Bacteria Cult – SLIS (Review)
Smells Like Infinite Sadness REVIEW
Kaada/Patton – Bacteria Cult
Composer/vocalist duo reunite for first studio album in 12 years.
The ever prolific Mike Patton has had a packed schedule the past two years: Faith No More returned with their triumphant 2015 reunion album Sol Invictus, and in January he released Nevermen’s début album his collaboration with Doseone, and TV on the Radio’s Tunde Adebimpe. And now there’s another reunion of note, between Patton and composer John Kaada. Their new album Bacteria Cult (April 1, Ipecac Recordings) being their first studio effort since 2004’s Romances.
While fans of that album will be pleased to find the duo retain their idiosyncratic magic, they’ve expanded their scope, as Kaada stated in a recent press release: “We wanted to try new things. Fully utilizing new technologies, combined with a large orchestra, while putting more attention towards melody and structure.”
The first word that comes to mine after listening to Bacteria Cult is cinematic: Red Rainbow kicks things off in Spaghetti Western fashion, recalling Ennio Morricone’s theme The Good The Bad And The Ugly, with Black Albino coloring that template with Spanish trumpet and florid sonics.

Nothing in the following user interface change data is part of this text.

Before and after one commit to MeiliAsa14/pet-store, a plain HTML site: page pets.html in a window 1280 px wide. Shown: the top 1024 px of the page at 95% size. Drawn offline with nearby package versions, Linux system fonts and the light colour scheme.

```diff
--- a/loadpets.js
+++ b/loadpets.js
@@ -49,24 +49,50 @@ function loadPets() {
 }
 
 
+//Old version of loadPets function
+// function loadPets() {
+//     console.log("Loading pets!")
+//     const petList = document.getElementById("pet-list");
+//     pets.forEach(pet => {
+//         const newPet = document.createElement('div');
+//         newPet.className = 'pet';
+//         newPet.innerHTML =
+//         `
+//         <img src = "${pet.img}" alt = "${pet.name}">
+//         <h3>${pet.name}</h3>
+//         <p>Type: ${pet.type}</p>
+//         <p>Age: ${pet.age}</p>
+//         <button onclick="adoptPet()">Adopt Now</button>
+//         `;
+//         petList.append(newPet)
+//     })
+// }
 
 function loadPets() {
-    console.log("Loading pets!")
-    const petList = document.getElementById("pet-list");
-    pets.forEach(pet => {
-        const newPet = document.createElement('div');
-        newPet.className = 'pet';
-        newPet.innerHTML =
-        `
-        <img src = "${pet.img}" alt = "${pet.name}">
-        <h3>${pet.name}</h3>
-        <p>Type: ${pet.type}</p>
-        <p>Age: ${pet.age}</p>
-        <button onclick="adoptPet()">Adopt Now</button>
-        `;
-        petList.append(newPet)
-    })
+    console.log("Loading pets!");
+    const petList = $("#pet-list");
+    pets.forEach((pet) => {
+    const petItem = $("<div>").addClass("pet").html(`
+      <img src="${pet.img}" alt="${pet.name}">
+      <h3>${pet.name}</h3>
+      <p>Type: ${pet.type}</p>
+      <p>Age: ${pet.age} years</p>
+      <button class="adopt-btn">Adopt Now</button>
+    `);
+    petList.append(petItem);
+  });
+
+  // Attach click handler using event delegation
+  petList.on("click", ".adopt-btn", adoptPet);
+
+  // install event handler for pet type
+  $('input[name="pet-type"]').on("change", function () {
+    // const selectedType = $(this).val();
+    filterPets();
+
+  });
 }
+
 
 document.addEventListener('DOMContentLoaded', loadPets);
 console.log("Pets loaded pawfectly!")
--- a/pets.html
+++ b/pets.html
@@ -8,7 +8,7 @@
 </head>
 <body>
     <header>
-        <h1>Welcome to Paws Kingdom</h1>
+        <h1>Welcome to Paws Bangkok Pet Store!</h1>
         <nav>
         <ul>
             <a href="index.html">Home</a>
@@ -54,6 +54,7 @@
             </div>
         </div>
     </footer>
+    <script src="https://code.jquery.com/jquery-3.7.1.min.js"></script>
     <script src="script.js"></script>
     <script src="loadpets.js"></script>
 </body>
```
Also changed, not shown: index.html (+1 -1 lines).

Immodium is a particularly strong and unnerving piece, which feels like a love letter to Giallo soundtracks, full of ghoulish portent and atmospheric dread Patton eschews lyrics throughout–his voice utilized in all its multi-faceted glory, be it percussive, operatic or ethereal (Peste Bubonica uses all the above to dramatic effect).
Fans of Patton’s other projects will be especially transfixed by Papillion, which feels like a mash-up of Mondo Cane, Fantomas’s cover of Rosemary’s Baby and Beach Boys-esque backing vocals recalling Mr. Bungle’s California. And like Mr. Bungle, Kaada’s filmic soundscapes often switch genre affiliation in one song: A Burnt Out Case feels like a hybrid of cop thriller/spy flick and French coming-of-age score.
Bacteria Cult is a must-purchase for Patton diehards, film score aficionados and seekers of the avant-garde. Kaada states that their music “dwells in The Twilight Zone where spooky and seductive meet,” making Bacteria Cult a gloriously disorienting thrill ride.
MARCH 29, 2016